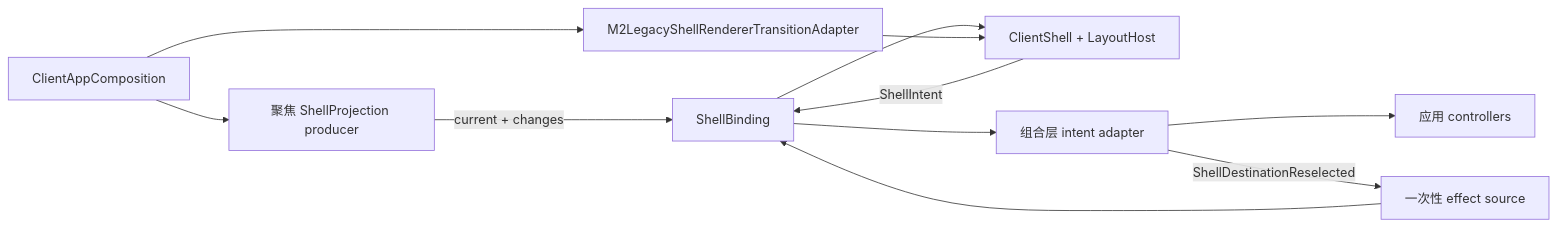
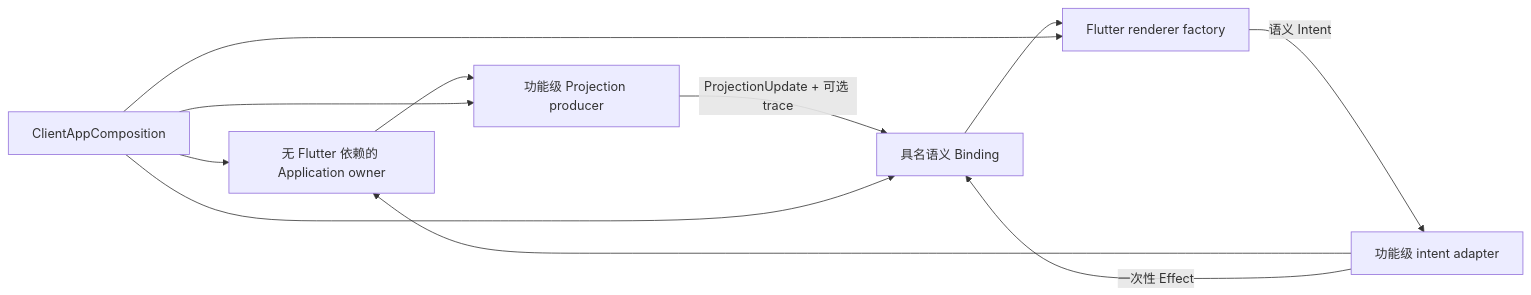
The second of 2 diagrams in docs/architecture/README.zh-CN.md (LicoLand/LicoUp), drawn with Mermaid before and after one commit. The commit also changed other lines of this file and 456 other files, not shown here.

````diff
--- a/docs/architecture/README.zh-CN.md
+++ b/docs/architecture/README.zh-CN.md
@@ -207,13 +207,13 @@
 ```mermaid
 flowchart LR
-    C["ClientAppComposition"] --> P["聚焦 ShellProjection producer"]
-    P -->|"current + changes"| B["ShellBinding"]
-    B --> R["ClientShell + LayoutHost"]
-    R -->|"ShellIntent"| B
-    B --> I["组合层 intent adapter"]
-    I --> A["应用 controllers"]
-    I -->|"ShellDestinationReselected"| E["一次性 effect source"]
-    E --> B
-    C --> T["M2LegacyShellRendererTransitionAdapter"]
-    T --> R
+    A["无 Flutter 依赖的 Application owner"] --> P["功能级 Projection producer"]
+    P -->|"ProjectionUpdate + 可选 trace"| B["具名语义 Binding"]
+    B --> R["Flutter renderer factory"]
+    R -->|"语义 Intent"| I["功能级 intent adapter"]
+    I --> A
+    I -->|"一次性 Effect"| B
+    C["ClientAppComposition"] --> A
+    C --> P
+    C --> B
+    C --> R
 ```
````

###

» WHAT THE TASK REQUIRES
Filter the listing by the string "architecture"; copy each matching line.

» EXERCISE SOLUTION
The second of 2 diagrams in docs/architecture/README.zh-CN.md (LicoLand/LicoUp), drawn with Mermaid before and after one commit. The commit also changed other lines of this file and 456 other files, not shown here.
--- a/docs/architecture/README.zh-CN.md
+++ b/docs/architecture/README.zh-CN.md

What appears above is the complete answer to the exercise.